WHAT THE TASK ASKS: For the data below, the lines that hold "README" should be counted; only the resulting number is expected.

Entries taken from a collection

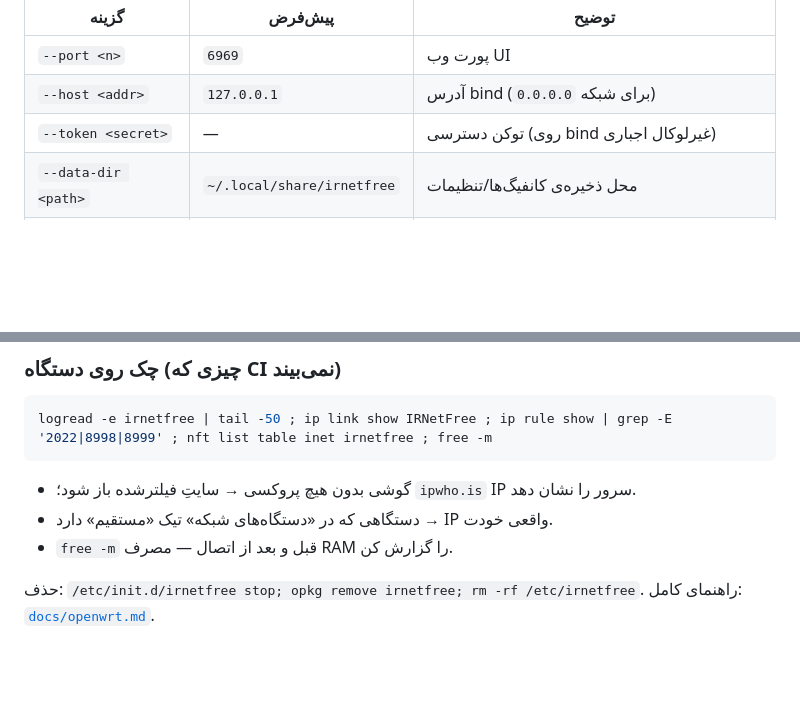
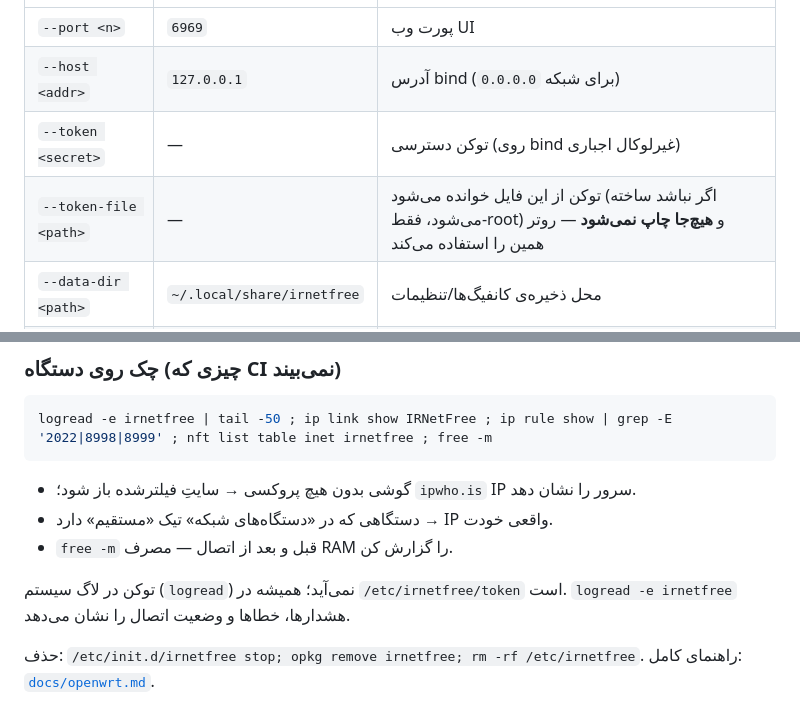
Before and after one commit to sadrazkh/Irnetfree_xray-client, a Markdown page: README.md, 2 parts joined by grey strips. GitHub-like rendering; blank space fills up the shorter version.

```diff
--- a/README.md
+++ b/README.md
@@ -1154,6 +1154,7 @@ node src/server/server.js --port 6969
 | `--port <n>` | `6969` | پورت وب UI |
 | `--host <addr>` | `127.0.0.1` | آدرس bind (`0.0.0.0` برای شبکه) |
 | `--token <secret>` | — | توکن دسترسی (روی bind غیرلوکال اجباری) |
+| `--token-file <path>` | — | توکن از این فایل خوانده می‌شود (اگر نباشد ساخته می‌شود، فقط-root) و **هیچ‌جا چاپ نمی‌شود** — روتر همین را استفاده می‌کند |
 | `--data-dir <path>` | `~/.local/share/irnetfree` | محل ذخیره‌ی کانفیگ‌ها/تنظیمات |
 | `--no-auth` | — | غیرفعال‌کردن توکن حتی روی bind عمومی (خطرناک) |
 
@@ -1316,6 +1317,9 @@ logread -e irnetfree | tail -50 ; ip link show IRNetFree ; ip rule show | grep -
 - گوشی بدون هیچ پروکسی → سایتِ فیلترشده باز شود؛ `ipwho.is` IP سرور را نشان دهد.
 - دستگاهی که در «دستگاه‌های شبکه» تیک «مستقیم» دارد → IP واقعی خودت.
 - `free -m` قبل و بعد از اتصال — مصرف RAM را گزارش کن.
+
+توکن در لاگ سیستم (`logread`) نمی‌آید؛ همیشه در `/etc/irnetfree/token` است. `logread -e irnetfree` هشدارها، خطاها
+و وضعیت اتصال را نشان می‌دهد.
 
 حذف: `/etc/init.d/irnetfree stop; opkg remove irnetfree; rm -rf /etc/irnetfree`. راهنمای کامل: [`docs/openwrt.md`](docs/openwrt.md).
 
```
Also changed, not shown: docs/openwrt.md (+19 -8 lines).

RESULT FOR THIS EXERCISE: 3